→ **Work to be completed**: Your answer should be a number only: the count of lines in the following entries that contain "solid".

**** Material provided

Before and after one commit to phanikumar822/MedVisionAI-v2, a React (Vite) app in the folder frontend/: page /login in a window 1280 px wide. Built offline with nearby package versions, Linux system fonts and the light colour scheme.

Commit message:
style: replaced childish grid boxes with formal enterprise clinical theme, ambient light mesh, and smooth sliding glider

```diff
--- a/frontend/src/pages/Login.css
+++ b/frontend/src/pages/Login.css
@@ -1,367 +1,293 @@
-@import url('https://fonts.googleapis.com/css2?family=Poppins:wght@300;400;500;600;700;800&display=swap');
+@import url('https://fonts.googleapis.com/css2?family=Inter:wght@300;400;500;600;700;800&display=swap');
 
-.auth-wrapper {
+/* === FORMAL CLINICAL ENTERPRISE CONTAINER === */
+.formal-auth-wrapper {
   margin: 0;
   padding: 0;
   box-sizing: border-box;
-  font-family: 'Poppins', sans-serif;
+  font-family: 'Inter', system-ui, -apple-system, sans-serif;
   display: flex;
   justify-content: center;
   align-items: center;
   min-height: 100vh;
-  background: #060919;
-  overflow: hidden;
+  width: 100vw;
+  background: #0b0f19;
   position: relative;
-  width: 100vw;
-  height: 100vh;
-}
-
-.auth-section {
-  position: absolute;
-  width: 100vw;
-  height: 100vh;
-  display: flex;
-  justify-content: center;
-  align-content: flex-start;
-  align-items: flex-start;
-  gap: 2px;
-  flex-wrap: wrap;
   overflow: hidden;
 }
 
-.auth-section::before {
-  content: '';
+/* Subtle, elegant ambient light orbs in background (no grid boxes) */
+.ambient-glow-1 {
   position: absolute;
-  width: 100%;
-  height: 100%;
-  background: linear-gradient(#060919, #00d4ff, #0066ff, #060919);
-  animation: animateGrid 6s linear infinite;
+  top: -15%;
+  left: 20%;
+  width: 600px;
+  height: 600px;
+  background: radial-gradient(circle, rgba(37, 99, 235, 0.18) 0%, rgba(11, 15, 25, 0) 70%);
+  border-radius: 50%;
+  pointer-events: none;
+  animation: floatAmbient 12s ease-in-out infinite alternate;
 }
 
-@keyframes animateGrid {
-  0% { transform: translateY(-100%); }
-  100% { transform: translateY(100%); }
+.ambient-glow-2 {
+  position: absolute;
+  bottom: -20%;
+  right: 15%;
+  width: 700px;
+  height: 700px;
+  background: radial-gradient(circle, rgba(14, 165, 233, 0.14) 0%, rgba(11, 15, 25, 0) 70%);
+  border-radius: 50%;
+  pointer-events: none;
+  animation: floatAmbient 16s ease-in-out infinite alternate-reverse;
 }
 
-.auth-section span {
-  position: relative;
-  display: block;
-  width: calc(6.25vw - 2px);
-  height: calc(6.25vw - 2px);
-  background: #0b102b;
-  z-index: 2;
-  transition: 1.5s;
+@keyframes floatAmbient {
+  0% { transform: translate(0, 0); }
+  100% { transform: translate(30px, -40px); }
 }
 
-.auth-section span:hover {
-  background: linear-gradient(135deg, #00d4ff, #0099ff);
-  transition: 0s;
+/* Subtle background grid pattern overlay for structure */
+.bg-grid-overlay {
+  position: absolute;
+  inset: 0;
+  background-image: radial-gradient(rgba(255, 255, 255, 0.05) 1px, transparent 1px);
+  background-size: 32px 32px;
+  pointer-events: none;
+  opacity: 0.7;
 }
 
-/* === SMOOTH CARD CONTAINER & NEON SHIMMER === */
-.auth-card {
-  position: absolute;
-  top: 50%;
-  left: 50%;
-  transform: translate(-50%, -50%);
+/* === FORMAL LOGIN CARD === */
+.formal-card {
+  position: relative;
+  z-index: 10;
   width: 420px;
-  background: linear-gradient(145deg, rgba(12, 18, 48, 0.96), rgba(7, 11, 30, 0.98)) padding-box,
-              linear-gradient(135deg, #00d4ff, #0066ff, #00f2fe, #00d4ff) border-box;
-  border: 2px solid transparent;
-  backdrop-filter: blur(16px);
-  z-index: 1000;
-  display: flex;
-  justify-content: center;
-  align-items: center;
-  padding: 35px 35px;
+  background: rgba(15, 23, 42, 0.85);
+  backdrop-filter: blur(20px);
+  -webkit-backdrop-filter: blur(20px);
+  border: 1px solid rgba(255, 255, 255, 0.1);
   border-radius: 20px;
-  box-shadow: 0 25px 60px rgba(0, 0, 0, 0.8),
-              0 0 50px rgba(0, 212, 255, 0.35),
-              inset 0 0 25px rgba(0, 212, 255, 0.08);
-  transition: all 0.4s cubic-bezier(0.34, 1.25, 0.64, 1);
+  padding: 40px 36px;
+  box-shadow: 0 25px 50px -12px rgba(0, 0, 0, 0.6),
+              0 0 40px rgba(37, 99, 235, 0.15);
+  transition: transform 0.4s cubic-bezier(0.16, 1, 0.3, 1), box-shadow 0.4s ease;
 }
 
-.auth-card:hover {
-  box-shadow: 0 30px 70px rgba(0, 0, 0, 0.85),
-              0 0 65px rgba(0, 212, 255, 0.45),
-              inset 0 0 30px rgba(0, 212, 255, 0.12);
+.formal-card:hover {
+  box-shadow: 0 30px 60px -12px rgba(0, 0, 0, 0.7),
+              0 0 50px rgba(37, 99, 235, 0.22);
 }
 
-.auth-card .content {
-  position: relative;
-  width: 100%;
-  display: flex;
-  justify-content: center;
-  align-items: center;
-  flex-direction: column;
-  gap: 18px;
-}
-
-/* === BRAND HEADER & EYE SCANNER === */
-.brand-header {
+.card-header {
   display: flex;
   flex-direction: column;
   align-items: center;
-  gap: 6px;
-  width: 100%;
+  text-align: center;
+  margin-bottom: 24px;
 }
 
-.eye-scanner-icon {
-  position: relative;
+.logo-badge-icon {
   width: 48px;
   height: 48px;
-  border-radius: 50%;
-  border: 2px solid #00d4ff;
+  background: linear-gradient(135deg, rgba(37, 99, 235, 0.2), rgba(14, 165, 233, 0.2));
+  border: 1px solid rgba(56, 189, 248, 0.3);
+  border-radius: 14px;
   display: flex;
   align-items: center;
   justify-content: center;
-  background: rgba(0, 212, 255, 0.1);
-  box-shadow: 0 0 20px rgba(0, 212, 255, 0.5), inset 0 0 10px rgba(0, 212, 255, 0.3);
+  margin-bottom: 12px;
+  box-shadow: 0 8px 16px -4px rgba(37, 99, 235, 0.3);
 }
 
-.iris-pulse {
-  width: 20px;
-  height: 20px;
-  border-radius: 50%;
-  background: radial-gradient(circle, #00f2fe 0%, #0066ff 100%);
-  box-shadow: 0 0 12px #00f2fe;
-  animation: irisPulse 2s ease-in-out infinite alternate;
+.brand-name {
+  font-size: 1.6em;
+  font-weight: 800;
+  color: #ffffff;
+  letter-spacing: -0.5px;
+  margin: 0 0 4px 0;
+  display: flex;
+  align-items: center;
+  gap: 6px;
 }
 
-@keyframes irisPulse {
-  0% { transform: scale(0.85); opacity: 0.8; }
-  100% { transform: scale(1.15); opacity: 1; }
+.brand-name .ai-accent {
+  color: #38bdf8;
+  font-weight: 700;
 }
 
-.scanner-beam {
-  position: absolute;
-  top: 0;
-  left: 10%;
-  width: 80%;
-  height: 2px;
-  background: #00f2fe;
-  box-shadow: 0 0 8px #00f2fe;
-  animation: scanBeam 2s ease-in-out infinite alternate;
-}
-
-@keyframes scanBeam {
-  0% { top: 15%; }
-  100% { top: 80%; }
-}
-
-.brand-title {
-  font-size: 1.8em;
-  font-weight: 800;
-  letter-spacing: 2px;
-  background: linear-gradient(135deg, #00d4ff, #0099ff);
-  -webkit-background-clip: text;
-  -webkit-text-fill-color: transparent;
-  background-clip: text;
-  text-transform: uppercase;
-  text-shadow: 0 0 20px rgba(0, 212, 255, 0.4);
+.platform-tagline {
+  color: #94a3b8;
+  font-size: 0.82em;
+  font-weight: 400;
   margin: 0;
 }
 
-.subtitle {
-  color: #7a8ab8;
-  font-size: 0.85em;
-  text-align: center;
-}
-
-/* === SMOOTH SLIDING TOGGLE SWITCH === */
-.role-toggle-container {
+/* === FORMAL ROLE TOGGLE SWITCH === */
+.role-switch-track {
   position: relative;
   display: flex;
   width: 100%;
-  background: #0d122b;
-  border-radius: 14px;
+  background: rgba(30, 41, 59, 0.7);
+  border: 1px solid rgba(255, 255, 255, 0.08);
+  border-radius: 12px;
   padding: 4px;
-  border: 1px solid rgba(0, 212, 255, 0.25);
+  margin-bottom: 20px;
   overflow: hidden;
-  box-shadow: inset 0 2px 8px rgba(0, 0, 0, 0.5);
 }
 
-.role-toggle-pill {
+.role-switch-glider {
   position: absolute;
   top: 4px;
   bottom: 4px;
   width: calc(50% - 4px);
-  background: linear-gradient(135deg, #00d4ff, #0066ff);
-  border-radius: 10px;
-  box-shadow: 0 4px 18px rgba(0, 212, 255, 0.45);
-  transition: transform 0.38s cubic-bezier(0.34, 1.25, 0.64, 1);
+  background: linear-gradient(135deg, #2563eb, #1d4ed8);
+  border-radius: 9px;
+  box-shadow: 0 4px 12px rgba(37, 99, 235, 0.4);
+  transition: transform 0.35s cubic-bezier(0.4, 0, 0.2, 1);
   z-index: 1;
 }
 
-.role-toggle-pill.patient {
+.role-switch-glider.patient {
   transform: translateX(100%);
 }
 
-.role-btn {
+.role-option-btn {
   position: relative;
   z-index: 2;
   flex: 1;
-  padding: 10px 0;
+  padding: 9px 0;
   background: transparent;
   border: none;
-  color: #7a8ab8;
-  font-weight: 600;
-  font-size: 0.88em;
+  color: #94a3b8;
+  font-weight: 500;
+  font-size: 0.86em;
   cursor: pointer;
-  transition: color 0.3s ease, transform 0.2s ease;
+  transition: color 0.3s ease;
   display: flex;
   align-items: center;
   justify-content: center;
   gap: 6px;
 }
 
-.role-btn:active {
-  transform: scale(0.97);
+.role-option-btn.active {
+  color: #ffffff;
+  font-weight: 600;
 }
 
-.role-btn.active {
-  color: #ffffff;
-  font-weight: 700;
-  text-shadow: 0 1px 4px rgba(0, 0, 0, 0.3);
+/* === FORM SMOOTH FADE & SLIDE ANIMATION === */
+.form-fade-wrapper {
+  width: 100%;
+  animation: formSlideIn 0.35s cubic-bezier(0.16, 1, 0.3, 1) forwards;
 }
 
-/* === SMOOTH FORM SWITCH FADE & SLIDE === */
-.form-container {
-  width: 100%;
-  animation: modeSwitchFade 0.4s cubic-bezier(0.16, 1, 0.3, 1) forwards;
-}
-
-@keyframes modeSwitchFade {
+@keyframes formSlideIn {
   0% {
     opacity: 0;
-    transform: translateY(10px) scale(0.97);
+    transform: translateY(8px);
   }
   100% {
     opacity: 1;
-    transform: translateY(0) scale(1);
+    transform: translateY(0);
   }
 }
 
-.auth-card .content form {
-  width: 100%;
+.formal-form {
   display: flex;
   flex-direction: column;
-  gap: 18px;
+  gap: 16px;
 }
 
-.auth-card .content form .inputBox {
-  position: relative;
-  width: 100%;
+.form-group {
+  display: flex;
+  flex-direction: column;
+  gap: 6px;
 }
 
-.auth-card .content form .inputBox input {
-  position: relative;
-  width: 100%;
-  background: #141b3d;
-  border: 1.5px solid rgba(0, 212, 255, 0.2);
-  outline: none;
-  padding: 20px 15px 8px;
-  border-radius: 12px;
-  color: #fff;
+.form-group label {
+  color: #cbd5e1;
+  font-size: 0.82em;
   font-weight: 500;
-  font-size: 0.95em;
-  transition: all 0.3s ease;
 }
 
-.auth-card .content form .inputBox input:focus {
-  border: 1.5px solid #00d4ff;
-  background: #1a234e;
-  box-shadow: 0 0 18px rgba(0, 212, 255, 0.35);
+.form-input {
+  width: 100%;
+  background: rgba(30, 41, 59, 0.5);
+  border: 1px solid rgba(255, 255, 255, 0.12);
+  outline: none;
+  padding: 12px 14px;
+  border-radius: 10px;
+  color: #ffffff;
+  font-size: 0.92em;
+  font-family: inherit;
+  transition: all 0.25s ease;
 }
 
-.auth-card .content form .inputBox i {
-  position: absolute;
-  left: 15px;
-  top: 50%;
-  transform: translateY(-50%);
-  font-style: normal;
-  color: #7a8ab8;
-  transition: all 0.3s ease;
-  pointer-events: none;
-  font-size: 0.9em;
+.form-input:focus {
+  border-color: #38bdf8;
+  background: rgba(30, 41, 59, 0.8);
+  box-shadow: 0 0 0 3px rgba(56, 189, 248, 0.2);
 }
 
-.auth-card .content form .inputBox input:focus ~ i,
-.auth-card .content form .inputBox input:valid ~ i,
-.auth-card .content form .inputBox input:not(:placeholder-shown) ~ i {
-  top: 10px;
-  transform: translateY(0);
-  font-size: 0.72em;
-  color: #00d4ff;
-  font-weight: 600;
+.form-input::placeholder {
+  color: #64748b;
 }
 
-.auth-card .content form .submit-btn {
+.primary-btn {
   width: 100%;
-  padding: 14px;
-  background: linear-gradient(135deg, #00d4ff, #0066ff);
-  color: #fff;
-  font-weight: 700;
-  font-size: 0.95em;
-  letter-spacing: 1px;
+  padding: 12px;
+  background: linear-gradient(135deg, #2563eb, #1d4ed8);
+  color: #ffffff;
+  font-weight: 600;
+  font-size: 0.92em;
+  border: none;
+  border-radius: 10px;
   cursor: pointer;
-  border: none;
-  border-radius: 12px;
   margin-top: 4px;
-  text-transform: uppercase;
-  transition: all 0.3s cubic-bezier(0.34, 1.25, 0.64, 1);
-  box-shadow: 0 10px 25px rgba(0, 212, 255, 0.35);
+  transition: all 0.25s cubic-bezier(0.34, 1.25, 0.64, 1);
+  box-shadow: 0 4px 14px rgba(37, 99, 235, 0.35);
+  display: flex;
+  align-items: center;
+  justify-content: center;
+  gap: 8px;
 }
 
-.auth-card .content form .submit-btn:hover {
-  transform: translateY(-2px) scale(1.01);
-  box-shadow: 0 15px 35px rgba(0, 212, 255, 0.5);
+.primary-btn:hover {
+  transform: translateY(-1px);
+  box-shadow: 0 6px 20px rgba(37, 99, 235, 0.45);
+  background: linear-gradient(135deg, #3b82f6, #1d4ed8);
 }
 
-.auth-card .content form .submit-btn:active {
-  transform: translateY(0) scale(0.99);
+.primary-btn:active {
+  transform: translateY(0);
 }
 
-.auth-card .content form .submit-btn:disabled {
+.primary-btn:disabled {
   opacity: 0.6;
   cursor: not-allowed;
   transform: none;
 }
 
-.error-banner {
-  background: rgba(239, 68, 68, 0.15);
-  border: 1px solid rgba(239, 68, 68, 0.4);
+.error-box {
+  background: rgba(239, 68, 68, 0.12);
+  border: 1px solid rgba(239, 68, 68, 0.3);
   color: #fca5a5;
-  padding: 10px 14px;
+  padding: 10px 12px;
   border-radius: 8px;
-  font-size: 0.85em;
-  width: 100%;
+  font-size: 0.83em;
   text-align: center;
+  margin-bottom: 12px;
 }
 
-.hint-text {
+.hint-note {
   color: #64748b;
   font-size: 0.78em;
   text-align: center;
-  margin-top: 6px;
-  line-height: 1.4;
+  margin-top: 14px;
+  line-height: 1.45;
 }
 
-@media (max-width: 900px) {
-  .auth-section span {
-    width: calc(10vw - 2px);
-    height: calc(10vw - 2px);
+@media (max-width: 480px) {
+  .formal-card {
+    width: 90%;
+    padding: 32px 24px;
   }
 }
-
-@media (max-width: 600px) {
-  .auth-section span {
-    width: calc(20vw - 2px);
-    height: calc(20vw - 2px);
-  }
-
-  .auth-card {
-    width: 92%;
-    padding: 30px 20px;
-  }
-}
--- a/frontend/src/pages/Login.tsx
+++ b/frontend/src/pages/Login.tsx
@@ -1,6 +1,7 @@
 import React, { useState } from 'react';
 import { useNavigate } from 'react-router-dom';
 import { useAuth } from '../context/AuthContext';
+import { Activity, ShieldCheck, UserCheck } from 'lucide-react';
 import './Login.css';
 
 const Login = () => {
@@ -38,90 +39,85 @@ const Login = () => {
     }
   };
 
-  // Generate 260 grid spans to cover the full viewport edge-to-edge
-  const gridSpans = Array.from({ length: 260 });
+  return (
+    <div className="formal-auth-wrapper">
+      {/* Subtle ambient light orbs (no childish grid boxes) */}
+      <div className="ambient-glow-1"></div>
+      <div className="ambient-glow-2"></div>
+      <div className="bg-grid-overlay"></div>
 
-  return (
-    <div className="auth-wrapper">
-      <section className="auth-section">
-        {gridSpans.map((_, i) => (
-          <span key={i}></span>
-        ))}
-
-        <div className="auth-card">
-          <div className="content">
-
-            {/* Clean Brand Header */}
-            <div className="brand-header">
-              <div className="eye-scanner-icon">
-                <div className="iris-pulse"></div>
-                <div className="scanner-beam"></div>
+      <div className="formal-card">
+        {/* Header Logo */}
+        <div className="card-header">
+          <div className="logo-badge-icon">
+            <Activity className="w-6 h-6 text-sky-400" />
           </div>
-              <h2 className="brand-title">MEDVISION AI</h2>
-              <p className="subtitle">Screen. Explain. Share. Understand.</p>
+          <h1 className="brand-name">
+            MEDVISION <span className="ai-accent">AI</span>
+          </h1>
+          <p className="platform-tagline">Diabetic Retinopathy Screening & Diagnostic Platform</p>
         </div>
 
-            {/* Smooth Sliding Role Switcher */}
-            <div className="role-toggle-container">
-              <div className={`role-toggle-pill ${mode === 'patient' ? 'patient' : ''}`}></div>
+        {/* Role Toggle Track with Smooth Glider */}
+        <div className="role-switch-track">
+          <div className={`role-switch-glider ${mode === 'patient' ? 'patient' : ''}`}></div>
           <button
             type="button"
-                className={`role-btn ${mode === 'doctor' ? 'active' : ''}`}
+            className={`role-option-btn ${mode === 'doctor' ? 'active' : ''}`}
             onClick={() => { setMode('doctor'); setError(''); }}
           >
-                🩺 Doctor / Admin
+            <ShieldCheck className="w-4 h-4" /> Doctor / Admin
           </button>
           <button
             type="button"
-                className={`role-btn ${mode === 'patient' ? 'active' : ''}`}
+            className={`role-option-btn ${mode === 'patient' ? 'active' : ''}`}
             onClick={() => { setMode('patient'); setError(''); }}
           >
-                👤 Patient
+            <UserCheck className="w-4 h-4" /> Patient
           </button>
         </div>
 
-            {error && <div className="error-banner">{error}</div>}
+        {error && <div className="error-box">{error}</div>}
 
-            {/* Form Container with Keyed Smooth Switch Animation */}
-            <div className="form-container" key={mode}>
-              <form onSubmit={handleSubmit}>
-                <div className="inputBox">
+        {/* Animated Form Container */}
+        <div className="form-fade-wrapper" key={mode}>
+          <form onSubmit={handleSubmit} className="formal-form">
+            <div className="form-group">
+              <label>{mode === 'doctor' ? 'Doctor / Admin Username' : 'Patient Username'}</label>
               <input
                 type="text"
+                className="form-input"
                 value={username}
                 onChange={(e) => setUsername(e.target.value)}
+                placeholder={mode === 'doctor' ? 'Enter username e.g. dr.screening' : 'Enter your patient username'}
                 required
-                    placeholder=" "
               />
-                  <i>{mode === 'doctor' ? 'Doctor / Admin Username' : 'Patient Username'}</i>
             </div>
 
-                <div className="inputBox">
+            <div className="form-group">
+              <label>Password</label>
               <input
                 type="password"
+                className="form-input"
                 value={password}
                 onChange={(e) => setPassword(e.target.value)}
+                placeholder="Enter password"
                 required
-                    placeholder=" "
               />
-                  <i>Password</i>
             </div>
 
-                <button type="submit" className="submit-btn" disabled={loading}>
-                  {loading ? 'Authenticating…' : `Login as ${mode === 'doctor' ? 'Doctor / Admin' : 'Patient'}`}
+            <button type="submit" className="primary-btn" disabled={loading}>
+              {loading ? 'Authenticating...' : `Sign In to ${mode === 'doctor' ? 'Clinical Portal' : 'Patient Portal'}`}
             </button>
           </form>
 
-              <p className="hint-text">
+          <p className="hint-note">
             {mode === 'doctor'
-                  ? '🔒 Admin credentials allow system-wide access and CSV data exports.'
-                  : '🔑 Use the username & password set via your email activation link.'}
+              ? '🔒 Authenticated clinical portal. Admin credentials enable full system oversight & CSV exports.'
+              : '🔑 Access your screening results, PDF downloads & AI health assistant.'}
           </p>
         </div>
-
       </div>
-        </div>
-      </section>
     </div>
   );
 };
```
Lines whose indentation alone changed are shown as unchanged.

********

→ **Expected answer**: 11